No one was killed in the 6.0-magnitude earthquake that jostled residents awake early Sunday.Emphasis on the no one was killed part. In early August 2014, a 6.1 earthquake in Southwestern China killed nearly 600 and injured close to 2,500 more.
The Queen of the Valley Medical Center said it has treated "approximately 208" patients since the earthquake struck. Of those, 17 were admitted to the hospital, and one is still in critical condition.
The majority of patients sustained injuries that were not life-threatening.
Why the difference? Government regulation and stricter building codes throughout the U.S., particularly in Northern California.
From the U.S. Geological Survey:
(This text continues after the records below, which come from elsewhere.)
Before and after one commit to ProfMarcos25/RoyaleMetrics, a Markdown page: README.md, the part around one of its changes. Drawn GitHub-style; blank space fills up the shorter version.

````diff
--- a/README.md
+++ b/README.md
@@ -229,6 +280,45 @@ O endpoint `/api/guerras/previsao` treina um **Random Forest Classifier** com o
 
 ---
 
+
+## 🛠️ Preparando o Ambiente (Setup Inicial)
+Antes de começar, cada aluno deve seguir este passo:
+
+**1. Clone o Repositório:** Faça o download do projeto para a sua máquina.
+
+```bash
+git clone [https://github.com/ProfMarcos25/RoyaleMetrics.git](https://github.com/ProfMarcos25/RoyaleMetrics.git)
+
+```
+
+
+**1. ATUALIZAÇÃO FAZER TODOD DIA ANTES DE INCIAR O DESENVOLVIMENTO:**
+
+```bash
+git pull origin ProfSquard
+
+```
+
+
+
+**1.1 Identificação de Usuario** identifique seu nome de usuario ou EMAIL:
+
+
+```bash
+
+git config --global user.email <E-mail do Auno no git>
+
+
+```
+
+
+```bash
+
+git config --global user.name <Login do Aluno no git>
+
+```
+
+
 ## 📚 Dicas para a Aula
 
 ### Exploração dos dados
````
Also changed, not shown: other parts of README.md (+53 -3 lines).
The majority of deaths and injuries from earthquakes are caused by the damage or collapse of buildings and other structures. These losses can be reduced through documenting and understanding how structures respond to earthquakes. Gaining such knowledge requires a long-term commitment because large devastating earthquakes occur at irregular and often long intervals. Recording instruments must be in place and waiting, ready to capture the response to the next temblor whenever it occurs. The new information acquired by these instruments can then be used to better design earthquake-resistant structures. In this way, earth scientists and engineers help reduce loss of life and property in future earthquakes.For as much as Republicans clamor for fewer regulations and less government oversight, I think we can all agree this is one area where the government absolutely does it right.
Vox put together a fantastically informative video outlining just how different the regulations affect the outcome of a major earthquake. Jump below the fold to see the video.